• [BRIEF]: Images aside, the whole listing should be written out word for word.
____ DATA
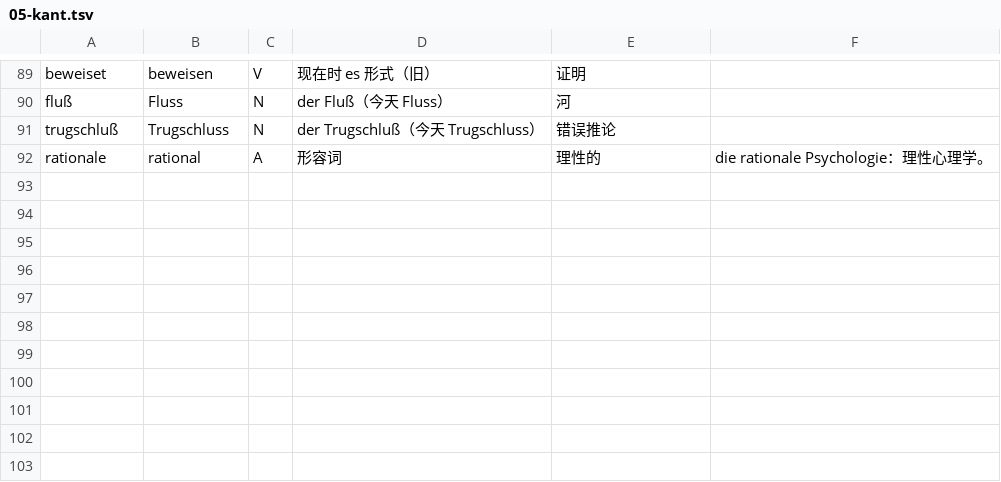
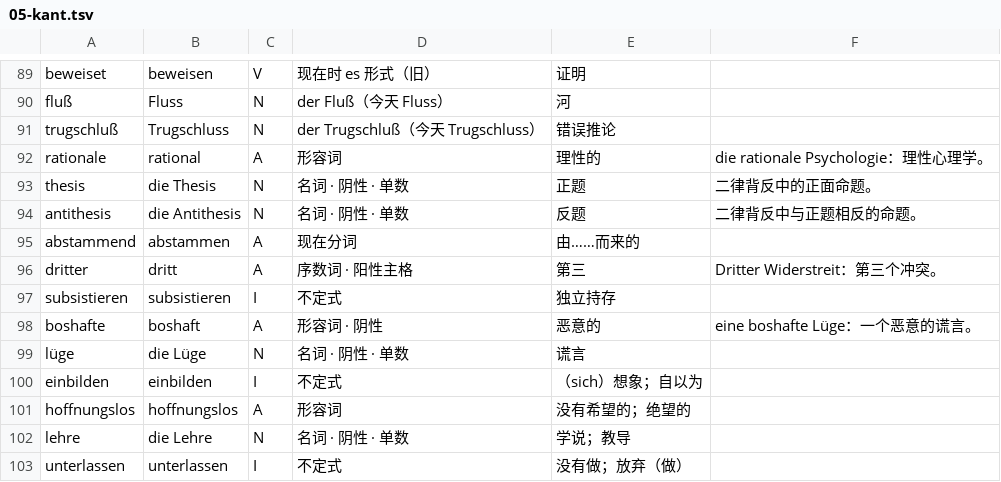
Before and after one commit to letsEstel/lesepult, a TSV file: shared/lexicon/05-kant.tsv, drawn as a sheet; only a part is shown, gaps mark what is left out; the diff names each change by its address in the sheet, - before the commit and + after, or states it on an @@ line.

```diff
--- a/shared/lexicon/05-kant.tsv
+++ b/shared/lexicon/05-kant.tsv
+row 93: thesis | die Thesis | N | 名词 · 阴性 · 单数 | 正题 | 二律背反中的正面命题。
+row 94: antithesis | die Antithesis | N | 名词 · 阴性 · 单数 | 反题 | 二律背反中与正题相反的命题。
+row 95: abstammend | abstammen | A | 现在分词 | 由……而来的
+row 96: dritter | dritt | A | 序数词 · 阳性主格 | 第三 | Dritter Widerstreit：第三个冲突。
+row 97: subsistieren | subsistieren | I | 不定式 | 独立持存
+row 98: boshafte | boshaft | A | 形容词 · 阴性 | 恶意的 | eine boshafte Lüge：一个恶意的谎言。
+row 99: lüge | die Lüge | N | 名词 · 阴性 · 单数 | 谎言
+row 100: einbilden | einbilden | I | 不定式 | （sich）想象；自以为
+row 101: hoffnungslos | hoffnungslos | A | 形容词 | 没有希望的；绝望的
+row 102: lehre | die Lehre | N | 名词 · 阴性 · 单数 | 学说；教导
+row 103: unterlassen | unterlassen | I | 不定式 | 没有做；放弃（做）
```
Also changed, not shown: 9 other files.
________
• [ANSWER BELOW]:
Before and after one commit to letsEstel/lesepult, a TSV file: shared/lexicon/05-kant.tsv, drawn as a sheet; only a part is shown, gaps mark what is left out; the diff names each change by its address in the sheet, - before the commit and + after, or states it on an @@ line.

```diff
--- a/shared/lexicon/05-kant.tsv
+++ b/shared/lexicon/05-kant.tsv
+row 93: thesis | die Thesis | N | 名词 · 阴性 · 单数 | 正题 | 二律背反中的正面命题。
+row 94: antithesis | die Antithesis | N | 名词 · 阴性 · 单数 | 反题 | 二律背反中与正题相反的命题。
+row 95: abstammend | abstammen | A | 现在分词 | 由……而来的
+row 96: dritter | dritt | A | 序数词 · 阳性主格 | 第三 | Dritter Widerstreit：第三个冲突。
+row 97: subsistieren | subsistieren | I | 不定式 | 独立持存
+row 98: boshafte | boshaft | A | 形容词 · 阴性 | 恶意的 | eine boshafte Lüge：一个恶意的谎言。
+row 99: lüge | die Lüge | N | 名词 · 阴性 · 单数 | 谎言
+row 100: einbilden | einbilden | I | 不定式 | （sich）想象；自以为
+row 101: hoffnungslos | hoffnungslos | A | 形容词 | 没有希望的；绝望的
+row 102: lehre | die Lehre | N | 名词 · 阴性 · 单数 | 学说；教导
+row 103: unterlassen | unterlassen | I | 不定式 | 没有做；放弃（做）
```
Also changed, not shown: 9 other files.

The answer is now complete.